Aim of the exercise: Sort through the material below and copy each line with "size".

<<<<

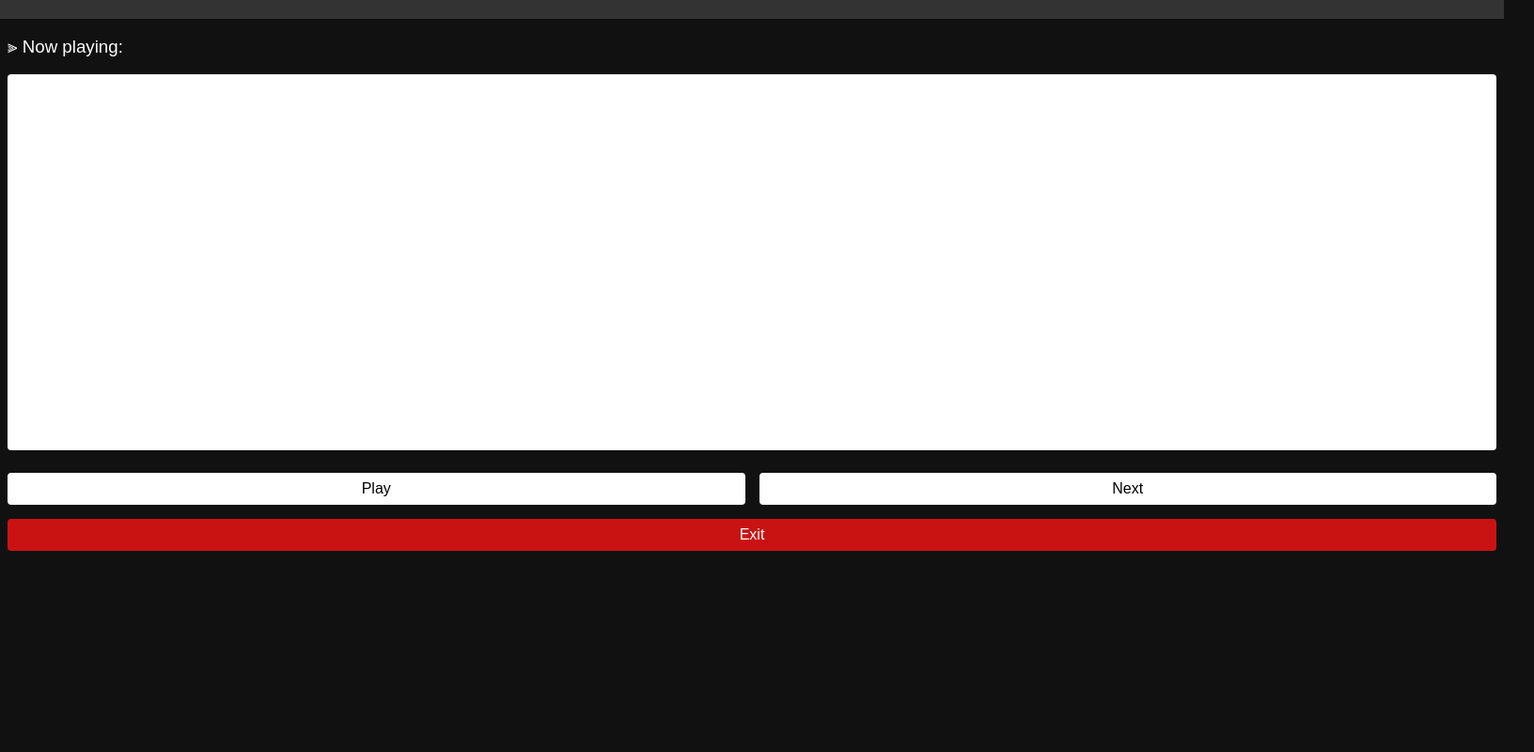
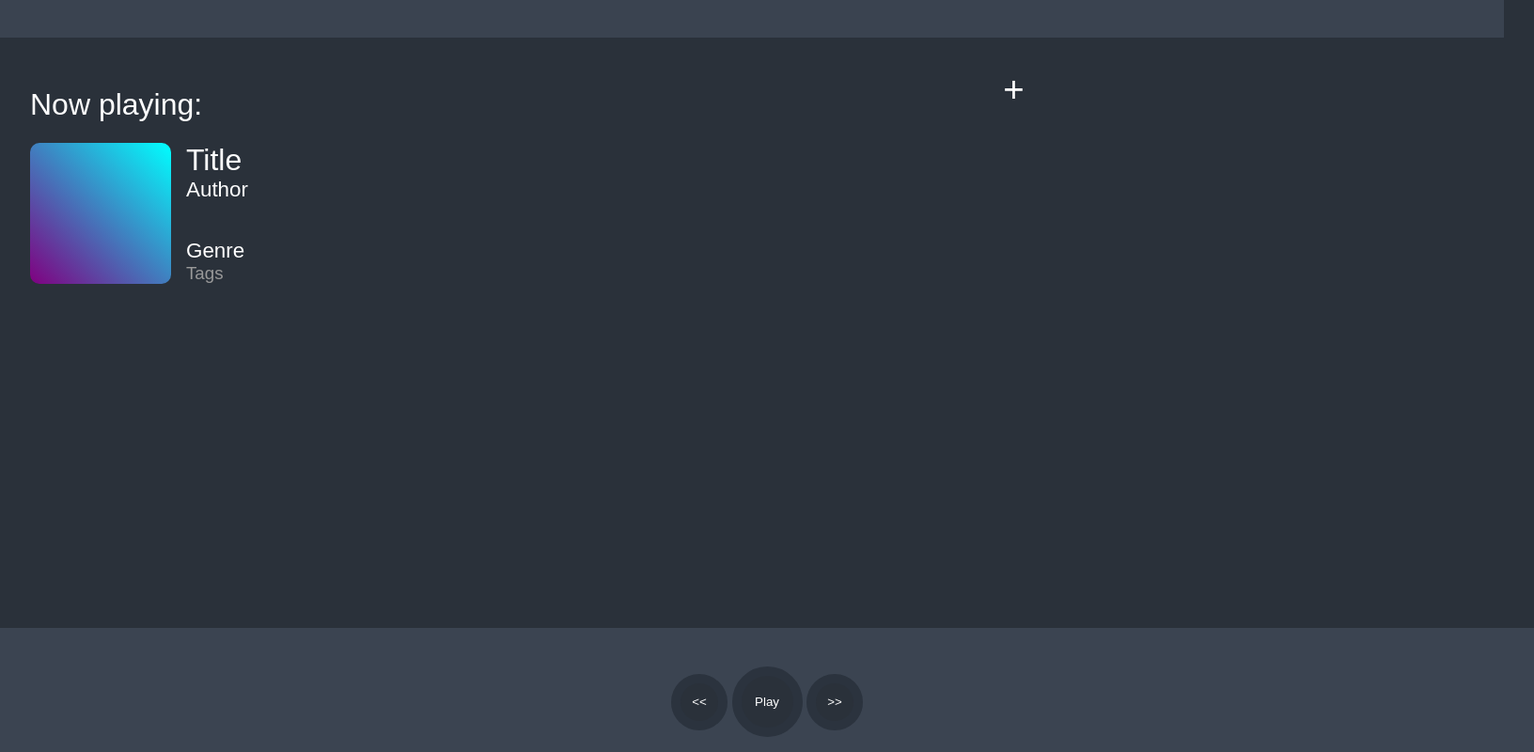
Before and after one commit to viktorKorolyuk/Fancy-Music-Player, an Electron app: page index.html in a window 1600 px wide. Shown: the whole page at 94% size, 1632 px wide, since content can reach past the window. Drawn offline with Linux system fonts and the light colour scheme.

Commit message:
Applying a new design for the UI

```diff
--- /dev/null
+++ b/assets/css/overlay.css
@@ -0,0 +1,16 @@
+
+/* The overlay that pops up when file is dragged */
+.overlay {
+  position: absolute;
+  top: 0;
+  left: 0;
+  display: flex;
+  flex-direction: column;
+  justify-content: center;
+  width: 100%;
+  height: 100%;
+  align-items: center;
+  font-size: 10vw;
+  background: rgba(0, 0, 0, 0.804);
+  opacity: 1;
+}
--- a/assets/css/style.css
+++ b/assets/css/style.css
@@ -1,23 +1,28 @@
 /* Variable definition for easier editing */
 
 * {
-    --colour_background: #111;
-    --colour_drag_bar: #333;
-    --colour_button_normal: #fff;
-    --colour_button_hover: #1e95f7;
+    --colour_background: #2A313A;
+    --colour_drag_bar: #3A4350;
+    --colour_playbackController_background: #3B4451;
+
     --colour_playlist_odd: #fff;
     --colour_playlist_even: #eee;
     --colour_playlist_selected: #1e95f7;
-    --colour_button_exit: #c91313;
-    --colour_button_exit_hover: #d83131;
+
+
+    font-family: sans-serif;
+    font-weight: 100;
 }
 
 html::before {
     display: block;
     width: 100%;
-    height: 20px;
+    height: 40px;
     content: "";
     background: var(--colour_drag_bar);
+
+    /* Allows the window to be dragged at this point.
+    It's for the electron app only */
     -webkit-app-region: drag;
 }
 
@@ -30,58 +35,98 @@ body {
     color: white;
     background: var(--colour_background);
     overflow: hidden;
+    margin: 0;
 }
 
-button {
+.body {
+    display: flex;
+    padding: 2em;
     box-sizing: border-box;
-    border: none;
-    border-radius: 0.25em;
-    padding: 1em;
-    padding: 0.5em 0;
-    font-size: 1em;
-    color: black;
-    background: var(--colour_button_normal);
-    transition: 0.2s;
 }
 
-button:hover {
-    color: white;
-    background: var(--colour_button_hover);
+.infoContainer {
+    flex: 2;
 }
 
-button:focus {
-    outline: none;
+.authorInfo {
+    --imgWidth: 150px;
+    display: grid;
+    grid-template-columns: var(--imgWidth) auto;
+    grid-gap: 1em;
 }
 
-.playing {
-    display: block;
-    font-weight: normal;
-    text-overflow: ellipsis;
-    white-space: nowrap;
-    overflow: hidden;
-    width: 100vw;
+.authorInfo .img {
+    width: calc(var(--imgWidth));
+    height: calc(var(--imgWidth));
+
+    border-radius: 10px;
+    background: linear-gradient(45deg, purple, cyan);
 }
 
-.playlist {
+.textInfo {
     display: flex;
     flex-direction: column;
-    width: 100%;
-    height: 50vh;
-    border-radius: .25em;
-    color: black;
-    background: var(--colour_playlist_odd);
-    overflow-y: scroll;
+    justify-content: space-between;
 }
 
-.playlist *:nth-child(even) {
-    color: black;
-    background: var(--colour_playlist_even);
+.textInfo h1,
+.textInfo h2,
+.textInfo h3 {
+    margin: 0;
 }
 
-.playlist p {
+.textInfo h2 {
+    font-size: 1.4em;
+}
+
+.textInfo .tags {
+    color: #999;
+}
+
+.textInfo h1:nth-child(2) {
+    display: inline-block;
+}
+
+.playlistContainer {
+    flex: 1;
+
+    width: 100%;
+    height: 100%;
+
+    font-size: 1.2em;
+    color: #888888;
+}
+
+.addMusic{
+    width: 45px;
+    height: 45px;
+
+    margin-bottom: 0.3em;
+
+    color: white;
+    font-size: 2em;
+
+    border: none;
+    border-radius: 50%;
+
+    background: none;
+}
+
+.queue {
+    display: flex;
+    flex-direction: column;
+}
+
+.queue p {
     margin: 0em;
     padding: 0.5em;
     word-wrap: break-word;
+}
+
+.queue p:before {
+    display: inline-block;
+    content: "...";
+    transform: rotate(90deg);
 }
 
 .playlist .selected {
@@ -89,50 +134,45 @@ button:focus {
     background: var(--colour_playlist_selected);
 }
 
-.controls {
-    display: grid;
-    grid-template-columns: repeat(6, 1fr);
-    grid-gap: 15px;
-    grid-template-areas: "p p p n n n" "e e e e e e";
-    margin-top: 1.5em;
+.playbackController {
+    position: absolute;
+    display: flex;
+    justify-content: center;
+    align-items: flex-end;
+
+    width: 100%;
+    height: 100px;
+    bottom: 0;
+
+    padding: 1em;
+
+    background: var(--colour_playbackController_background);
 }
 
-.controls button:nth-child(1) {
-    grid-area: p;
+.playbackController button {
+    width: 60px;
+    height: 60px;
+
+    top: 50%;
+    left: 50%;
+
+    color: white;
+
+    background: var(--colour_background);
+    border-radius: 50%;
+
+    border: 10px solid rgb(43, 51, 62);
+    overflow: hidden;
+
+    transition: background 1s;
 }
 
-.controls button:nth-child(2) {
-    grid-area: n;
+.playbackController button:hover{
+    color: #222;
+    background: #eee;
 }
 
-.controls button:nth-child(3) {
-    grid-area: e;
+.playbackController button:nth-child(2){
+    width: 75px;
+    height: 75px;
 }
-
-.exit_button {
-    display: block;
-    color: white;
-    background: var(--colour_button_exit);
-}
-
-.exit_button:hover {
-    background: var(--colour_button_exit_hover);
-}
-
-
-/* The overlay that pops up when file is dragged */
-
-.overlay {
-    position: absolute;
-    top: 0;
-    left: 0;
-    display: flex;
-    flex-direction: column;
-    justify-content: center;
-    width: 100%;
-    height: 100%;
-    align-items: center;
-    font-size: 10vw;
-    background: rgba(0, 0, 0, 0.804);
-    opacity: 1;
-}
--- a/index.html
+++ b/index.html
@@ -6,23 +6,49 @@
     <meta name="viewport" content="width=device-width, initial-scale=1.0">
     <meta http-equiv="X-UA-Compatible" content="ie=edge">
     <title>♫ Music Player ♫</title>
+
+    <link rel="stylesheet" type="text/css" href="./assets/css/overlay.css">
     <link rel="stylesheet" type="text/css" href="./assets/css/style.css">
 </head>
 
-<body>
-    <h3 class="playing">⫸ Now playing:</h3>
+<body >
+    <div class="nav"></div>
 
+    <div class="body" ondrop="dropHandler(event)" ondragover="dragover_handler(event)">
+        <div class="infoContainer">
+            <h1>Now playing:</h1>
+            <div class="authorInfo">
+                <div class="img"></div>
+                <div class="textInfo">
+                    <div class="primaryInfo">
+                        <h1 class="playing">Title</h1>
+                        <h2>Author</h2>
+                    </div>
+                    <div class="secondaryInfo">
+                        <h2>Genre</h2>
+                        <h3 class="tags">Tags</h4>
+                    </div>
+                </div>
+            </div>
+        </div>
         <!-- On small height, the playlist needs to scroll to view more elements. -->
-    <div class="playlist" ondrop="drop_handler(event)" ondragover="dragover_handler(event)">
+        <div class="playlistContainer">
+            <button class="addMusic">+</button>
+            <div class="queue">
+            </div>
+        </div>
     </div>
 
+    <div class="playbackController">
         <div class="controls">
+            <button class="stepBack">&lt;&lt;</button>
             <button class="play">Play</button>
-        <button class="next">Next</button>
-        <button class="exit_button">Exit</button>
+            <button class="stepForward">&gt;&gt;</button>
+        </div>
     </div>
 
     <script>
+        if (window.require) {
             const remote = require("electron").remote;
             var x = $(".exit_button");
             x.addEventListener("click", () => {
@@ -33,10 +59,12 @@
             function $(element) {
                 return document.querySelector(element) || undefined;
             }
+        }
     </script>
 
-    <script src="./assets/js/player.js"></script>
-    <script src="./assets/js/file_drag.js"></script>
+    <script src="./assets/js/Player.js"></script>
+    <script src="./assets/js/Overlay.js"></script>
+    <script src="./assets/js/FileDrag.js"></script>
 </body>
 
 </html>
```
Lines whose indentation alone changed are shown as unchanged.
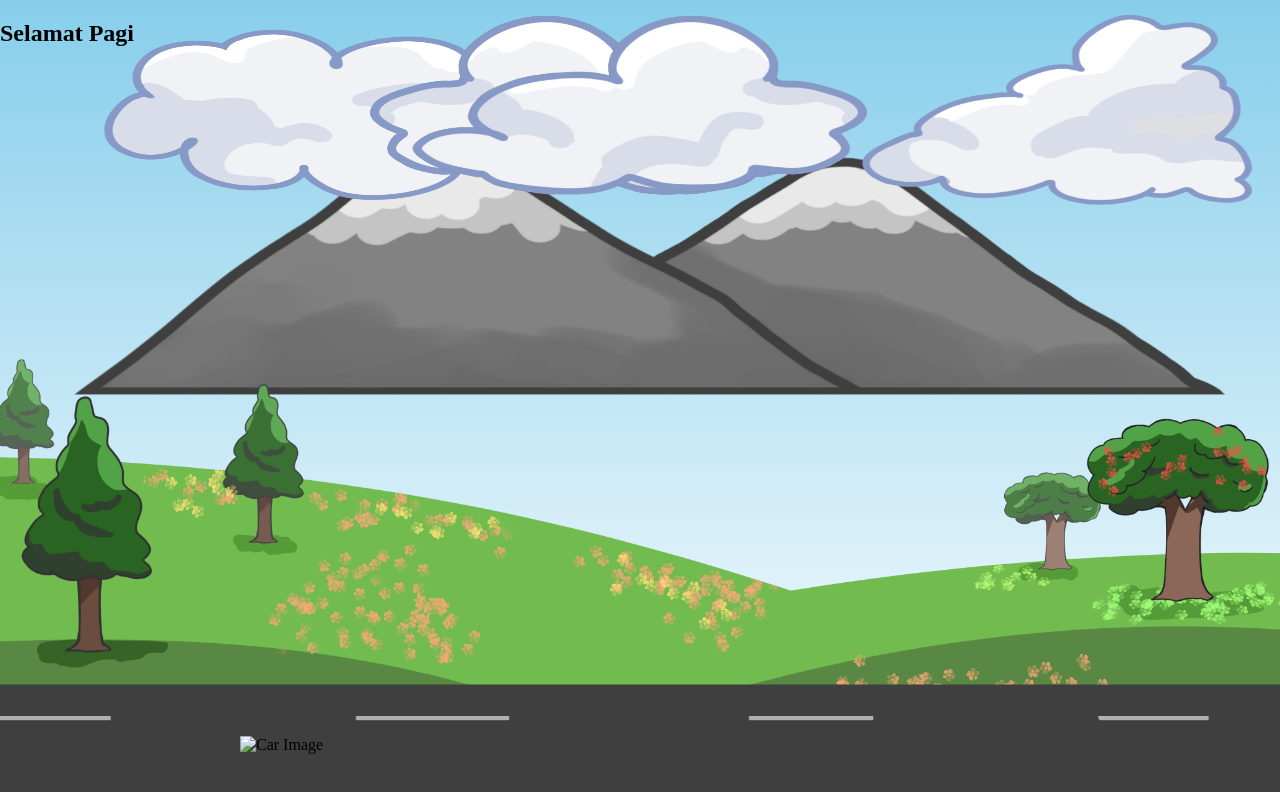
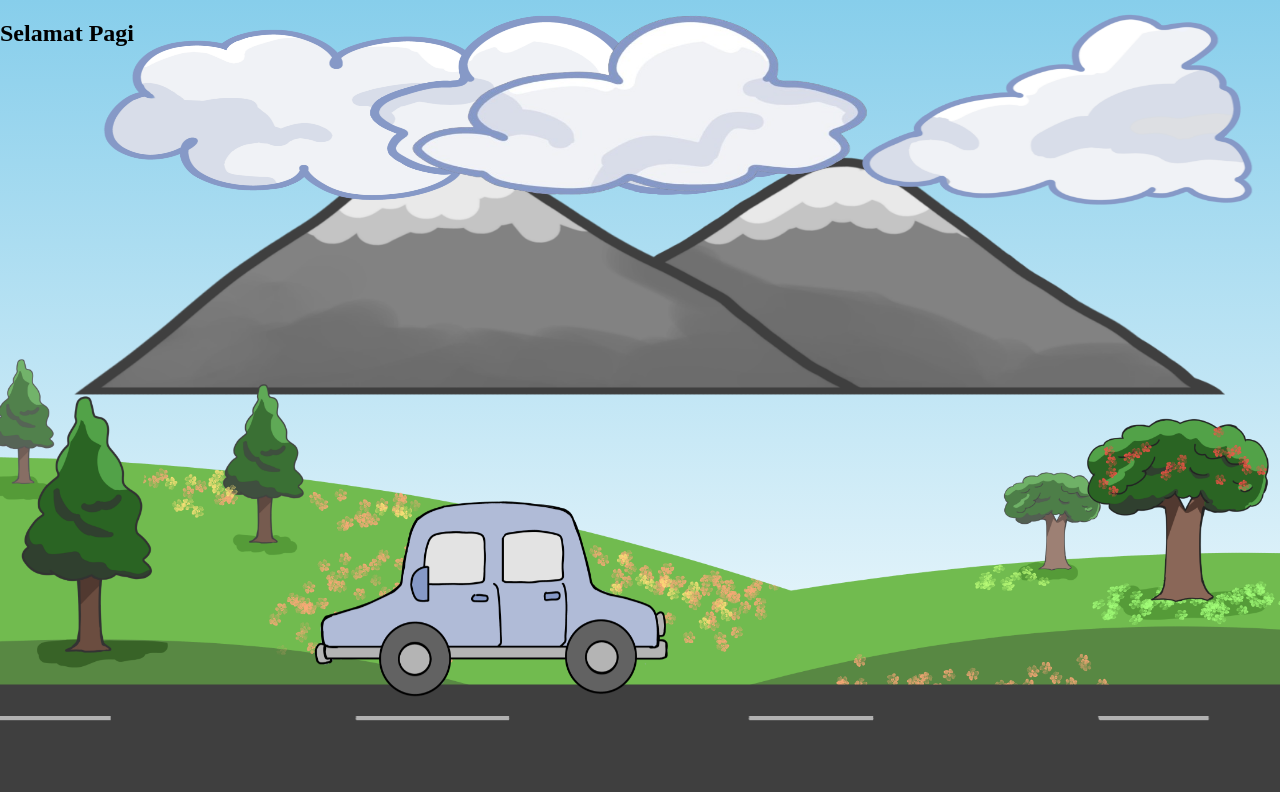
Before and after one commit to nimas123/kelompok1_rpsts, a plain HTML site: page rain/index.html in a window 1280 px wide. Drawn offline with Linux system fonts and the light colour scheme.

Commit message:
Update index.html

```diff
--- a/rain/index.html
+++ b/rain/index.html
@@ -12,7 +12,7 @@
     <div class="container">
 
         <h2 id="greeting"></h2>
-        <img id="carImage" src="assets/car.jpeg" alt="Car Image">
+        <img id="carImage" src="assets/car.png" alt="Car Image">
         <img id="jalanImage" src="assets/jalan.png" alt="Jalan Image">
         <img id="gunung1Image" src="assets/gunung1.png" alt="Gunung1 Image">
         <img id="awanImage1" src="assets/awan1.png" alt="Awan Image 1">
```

>>>>

Result:
Before and after one commit to viktorKorolyuk/Fancy-Music-Player, an Electron app: page index.html in a window 1600 px wide. Shown: the whole page at 94% size, 1632 px wide, since content can reach past the window. Drawn offline with Linux system fonts and the light colour scheme.
+  font-size: 10vw;
-    font-size: 1em;
+    font-size: 1.4em;
+    font-size: 1.2em;
+    font-size: 2em;
-    font-size: 10vw;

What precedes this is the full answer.